The 45-year-old former Mets manager and Indians pitching coach's career is in serious jeopardy after he was suspended last month in the wake of an explosive report detailing allegations of sexual harassment and "lewd behavior" by several women over multiple years and organizations.
The Mets and Indians both feigned shock when Callaway's alleged behavior first became public, but a followup story by Katie Strang and Britt Ghiroli, the same authors of the initial report, suggests those organizations knew well more than they initially let on.
Callaway's creepy antics were apparently so well known within the Mets organization during his time there that some called him "Dick Pic Mick," the report shockingly claims, citing a team source.
Earlier in his career, in Cleveland, Indians players' wives apparently became upset over an alleged extramarital affair between Callaway and "a woman who was around the team."

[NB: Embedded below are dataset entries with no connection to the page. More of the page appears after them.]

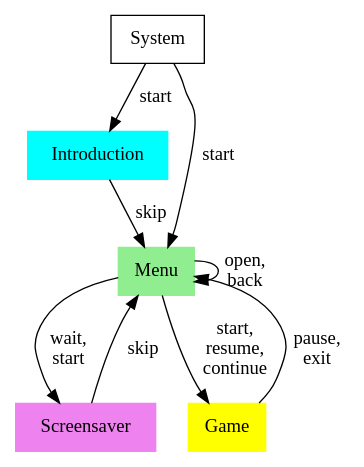
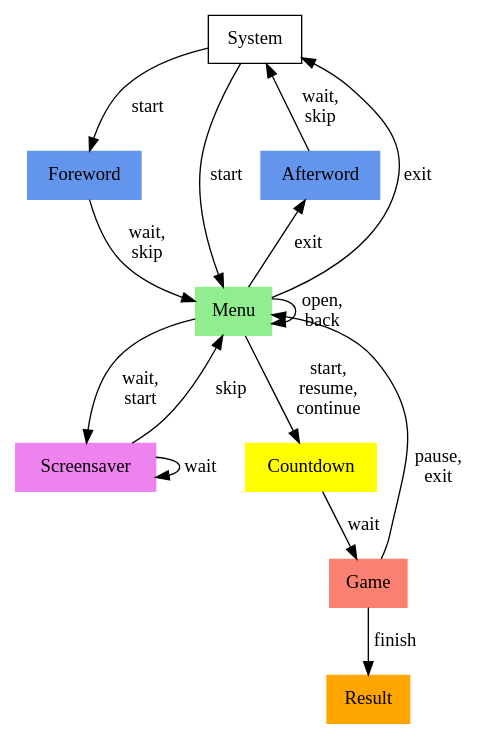
The diagram in documents/workflow/workflow.dot (nirname/points), drawn with Graphviz before and after one commit. The commit also changed 16 other files, not shown here.

```diff
--- a/documents/workflow/workflow.dot
+++ b/documents/workflow/workflow.dot
@@ -1,48 +1,59 @@
 digraph Workflow {
 
 	node[shape = box, style = filled]
 	
 	subgraph System { label = "System"
 		node[fillcolor = white]
 		system[label = "System"]
 	}
 	
 	subgraph Titres {
-		node[color = cyan]
-		introduction[label = "Introduction"]
+		node[color = cornflowerblue]
+		rank = same
+		foreword[label = "Foreword"]
+		afterword[label = "Afterword"]
 	}
 	
 	subgraph Menu {
 		node[color = lightgreen]
 		menu[label = "Menu"]
 	}
 	
-	/*subgraph Pause {
-		node[color = pink]
-		pause[label = "Pause"]
-	}*/
-	
 	subgraph Screensaver {
 		node[color = violet]
 		screensaver[label = "Screensaver"]
 	}
 	
+	subgraph Countdown {
+		node[color = yellow]
+		countdown[label = "Countdown"]
+	}
+	
 	subgraph Gameplay {
-		node[color = yellow]
+		node[color = salmon]
 		game[label = "Game"]
 	}
 	
-	system -> { introduction -> menu [label = "skip"] } [label = "start"]
+	subgraph Information {
+		node [color = orange]
+		result[label = "Result"]
+	}
 	
+	system -> { foreword -> menu [label = "wait,\nskip"] } [label = "start"]
 	menu -> menu[label = "open,\nback"]
 	menu -> screensaver [label = "wait,\nstart"]
 	screensaver -> menu [label = "skip"]
+	screensaver -> screensaver [label = "wait"]
 	
-	menu -> game [label = "start,\nresume,\ncontinue"]
+	menu -> countdown [label = "start,\nresume,\ncontinue"]
+	countdown -> game [label = "wait"]
 	game -> menu [label = "pause,\nexit"]
+	game -> result [label = "finish"]
+	
+	menu -> { afterword -> system [label = "wait,\nskip"] } [label = "exit"]
 	/*game -> pause [label = "pause"]
 	pause -> menu [label = "exit"]
 	pause -> game [label = "resume"]*/
 	//{ menu game } -> system [label = "quit"]
 
 }
```
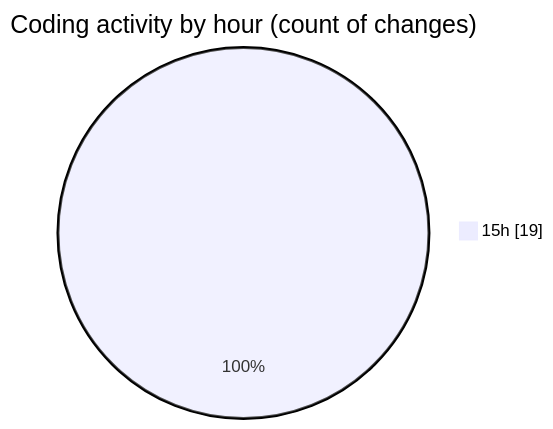
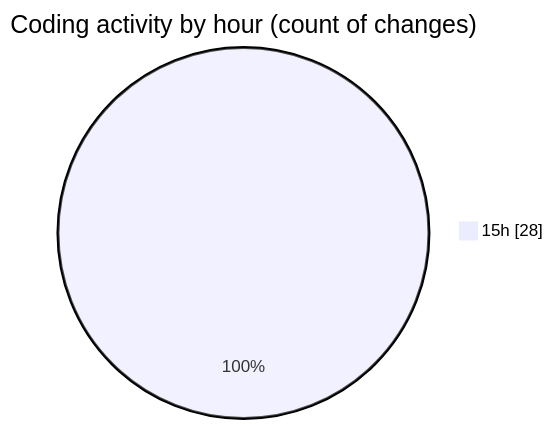
Before and after one commit to momahboobian/code-tracking: the second of 2 diagrams in 2026-01-22/cda-web-components/README.md, drawn with Mermaid. The commit also changed other lines of this file and 1 other file, not shown here.

````diff
--- a/2026-01-22/cda-web-components/README.md
+++ b/2026-01-22/cda-web-components/README.md
@@ -33,5 +36,5 @@
 ```mermaid
 pie showData
 title Coding activity by hour (count of changes)
-"15h" : 19
+"15h" : 28
 ```
````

Perhaps most disturbing of all, the story claims all of MLB, the Indians, and the Mets were informed of Callaway's actions by the angry husband of an Arizona woman with whom Callaway reportedly had an affair. All parties apparently ignored the man's pleas.
The Angels suspended Callaway pending an investigation, though it appears unlikely he'll be back in baseball anytime soon, if ever.
Callaway was dismissed by the Mets following the 2019 season. He was named manager in late 2017, replacing Terry Collins, in what was viewed as something of a minor upset.
Mets GM Sandy Alderson was a fan of Callaway's analytical mind and charming persona, the report says, and moved aggressively to hire Callaway once it appeared that his stock was on the rise among the pool of managerial candidates that offseason.
Callaway built his reputation as a standout pitching coach with the Indians, serving in that role for five seasons under manager Terry Francona, from 2013-17. Callaway, who had a brief and unremarkable career as a relief pitcher, was hired by Angels manager Joe Maddon prior to the 2020 season, after he was fired by the Mets.